Then he showed up, the man with the clipboard. He told her she had three weeks to cut the hedge to a height of three feet. This would never do! She wasn’t going to cut that hedge down! It had stood tall and proud for fifty plus years. Let him send his letters and hide behind his clipboard, he didn’t scare her!

Then came the day he caught her in the front yard as she pulled weeds around the walk. Moving toward the driveway she rehearsed what she was going to say, but she never got the chance.  The hedge bowed to the ground. His screams chilled her blood as the angry boughs lifted him from the ground, swallowing him before she could react. Noticing a shiny metal clipboard at her feet, she grinned.

” I guess he won’t be picking on that hedge anymore!” she chuckled. “When will tiny men with a whit of power learn to deal with each person  or circumstance on its own?”



Stepping out of the limo, her leather coat flapped at her ankles as she made her way through the fields of her youth. It was here she studied the masters, Aretha, Dinah, Billie, Ella… Perched atop her favorite tree she belted out songs, dreaming of the day she would enter their world.
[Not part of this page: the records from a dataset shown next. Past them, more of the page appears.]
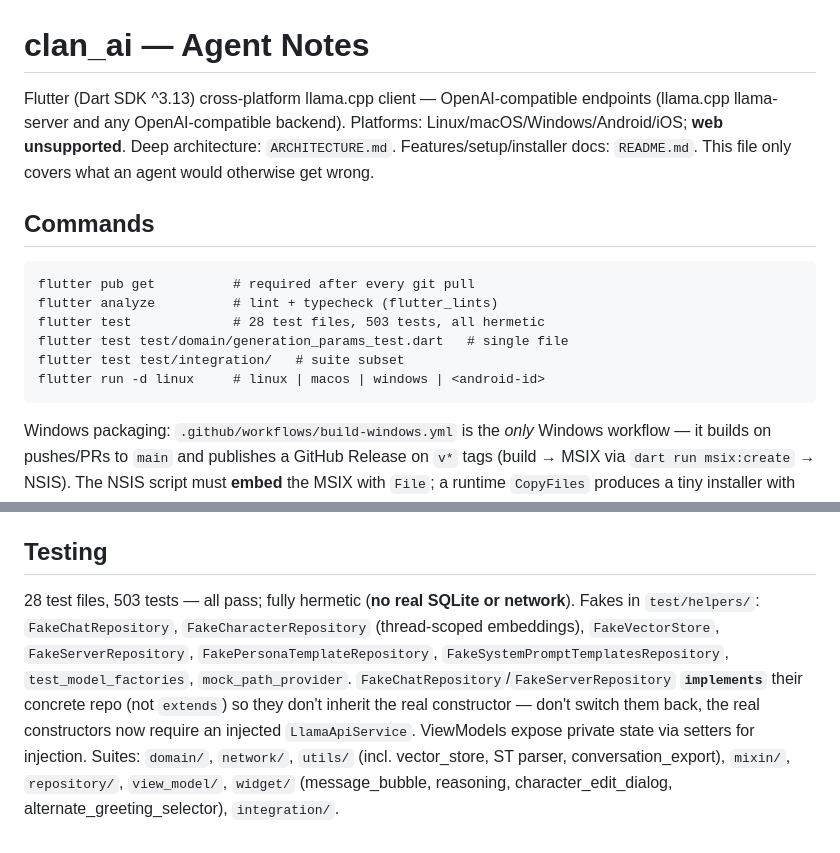
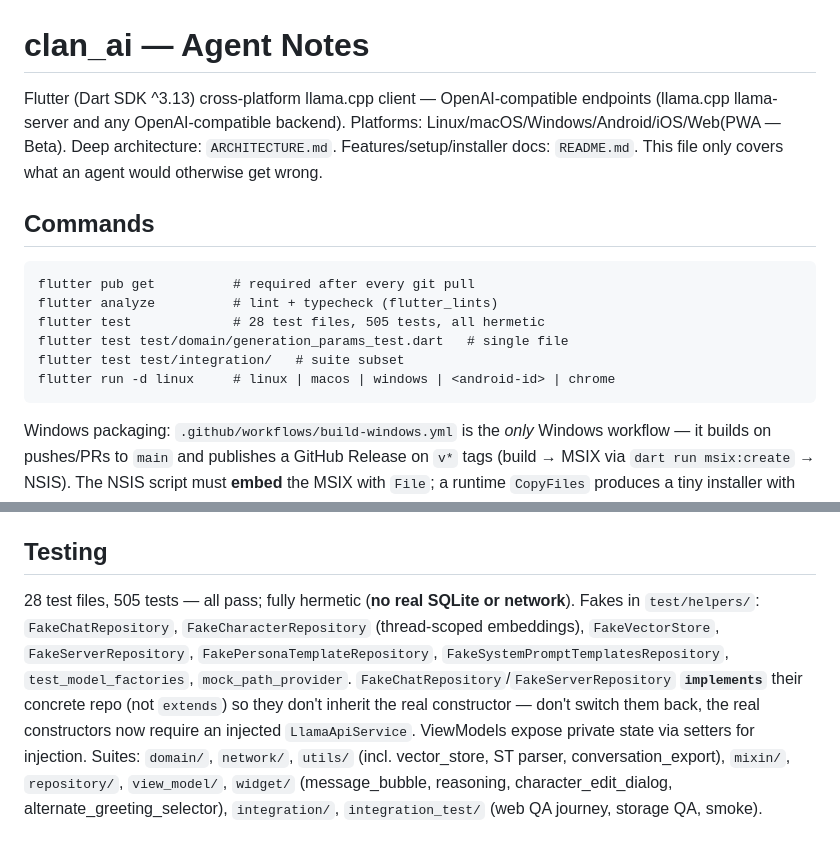
Before and after one commit to CyberShockwave159/CLAN-AI, a Markdown page: AGENTS.md, 2 parts joined by grey strips. GitHub-like rendering.

````diff
--- a/AGENTS.md
+++ b/AGENTS.md
@@ -1,15 +1,15 @@
 # clan_ai — Agent Notes
 
-Flutter (Dart SDK ^3.13) cross-platform llama.cpp client — OpenAI-compatible endpoints (llama.cpp llama-server and any OpenAI-compatible backend). Platforms: Linux/macOS/Windows/Android/iOS; **web unsupported**. Deep architecture: `ARCHITECTURE.md`. Features/setup/installer docs: `README.md`. This file only covers what an agent would otherwise get wrong.
+Flutter (Dart SDK ^3.13) cross-platform llama.cpp client — OpenAI-compatible endpoints (llama.cpp llama-server and any OpenAI-compatible backend). Platforms: Linux/macOS/Windows/Android/iOS/Web(PWA — Beta). Deep architecture: `ARCHITECTURE.md`. Features/setup/installer docs: `README.md`. This file only covers what an agent would otherwise get wrong.
 
 ## Commands
 ```
 flutter pub get          # required after every git pull
 flutter analyze          # lint + typecheck (flutter_lints)
-flutter test             # 28 test files, 503 tests, all hermetic
+flutter test             # 28 test files, 505 tests, all hermetic
 flutter test test/domain/generation_params_test.dart   # single file
 flutter test test/integration/   # suite subset
-flutter run -d linux     # linux | macos | windows | <android-id>
+flutter run -d linux     # linux | macos | windows | <android-id> | chrome
 ```
 Windows packaging: `.github/workflows/build-windows.yml` is the *only* Windows workflow — it builds on pushes/PRs to `main` and publishes a GitHub Release on `v*` tags (build → MSIX via `dart run msix:create` → NSIS). The NSIS script must **embed** the MSIX with `File`; a runtime `CopyFiles` produces a tiny installer with no payload that fails on user machines. `version` in `pubspec.yaml` is the single source of truth for the MSIX version (`msix_version` intentionally omitted); `msix_config.yaml` is **not** read by the msix tool (it only reads `pubspec.yaml`). `scripts/build-windows-installer.{bat,sh}` produce `dist/` locally.
 
@@ -65,4 +65,4 @@ Pure-Dart 256-dim trigram hash embeddings (`HashEmbedding`, FNV-1a, no ML deps).
 - `flutter analyze` currently reports 12 pre-existing issues (0 errors): 3 unused imports in `test/view_model/chat_view_model_test.dart`, rest are lint infos (getters/setters in chat+roleplay VMs, `use_build_context_synchronously` in `profile_section.dart`, `__` identifiers in `conversation_export_test.dart`). Don't attribute them to your changes.
 
 ## Testing
-28 test files, 503 tests — all pass; fully hermetic (**no real SQLite or network**). Fakes in `test/helpers/`: `FakeChatRepository`, `FakeCharacterRepository` (thread-scoped embeddings), `FakeVectorStore`, `FakeServerRepository`, `FakePersonaTemplateRepository`, `FakeSystemPromptTemplatesRepository`, `test_model_factories`, `mock_path_provider`. `FakeChatRepository`/`FakeServerRepository` **`implements`** their concrete repo (not `extends`) so they don't inherit the real constructor — don't switch them back, the real constructors now require an injected `LlamaApiService`. ViewModels expose private state via setters for injection. Suites: `domain/`, `network/`, `utils/` (incl. vector_store, ST parser, conversation_export), `mixin/`, `repository/`, `view_model/`, `widget/` (message_bubble, reasoning, character_edit_dialog, alternate_greeting_selector), `integration/`.
+28 test files, 505 tests — all pass; fully hermetic (**no real SQLite or network**). Fakes in `test/helpers/`: `FakeChatRepository`, `FakeCharacterRepository` (thread-scoped embeddings), `FakeVectorStore`, `FakeServerRepository`, `FakePersonaTemplateRepository`, `FakeSystemPromptTemplatesRepository`, `test_model_factories`, `mock_path_provider`. `FakeChatRepository`/`FakeServerRepository` **`implements`** their concrete repo (not `extends`) so they don't inherit the real constructor — don't switch them back, the real constructors now require an injected `LlamaApiService`. ViewModels expose private state via setters for injection. Suites: `domain/`, `network/`, `utils/` (incl. vector_store, ST parser, conversation_export), `mixin/`, `repository/`, `view_model/`, `widget/` (message_bubble, reasoning, character_edit_dialog, alternate_greeting_selector), `integration/`, `integration_test/` (web QA journey, storage QA, smoke).
````
Also changed, not shown: CHANGELOG.md (+17 -0 lines).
She had found that world, her voice was heard around the world, but something was missing. Smiling when her tree appeared she kicked off her heels and climbed. Ignoring her shocked driver, she made a list of everyone she wanted to visit.

Picture it, Write it 8-12-12

Posted: August 16, 2012 in Uncategorized



“Damn, damn, damn! I hate bridges,” she growled as her shaky hand clung to the rail. In the last ten hours she had survived an accident, getting lost in the wilderness and miles of walking, all on an empty stomach.

Then there was, “the thing.

Peering over her shoulder she made sure she was alone. She didn’t know what it was, or if it was human or animal, but she knew it stalked her for miles, grunting at her heels. It caught her once, it nails ripping her back as she struggled from her jacket to free herself. At one point, it cornered her in a creek, she could see the moon glint off its eyes as it sniffed the air, moving closer as her mind turned to cheese.

Grabbing a tree to pull herself up she cursed as the branch broke in her hand. When it attacked, she threw her arms up, screaming as the stick penetrated it’s eye. It crashed into the creek and she ran, not stopping until she reached the highway. Surely if she survived today, she could overcome a simple bridge phobia. Spurred to action her feet took her past kissing couples and winos as she made her way home.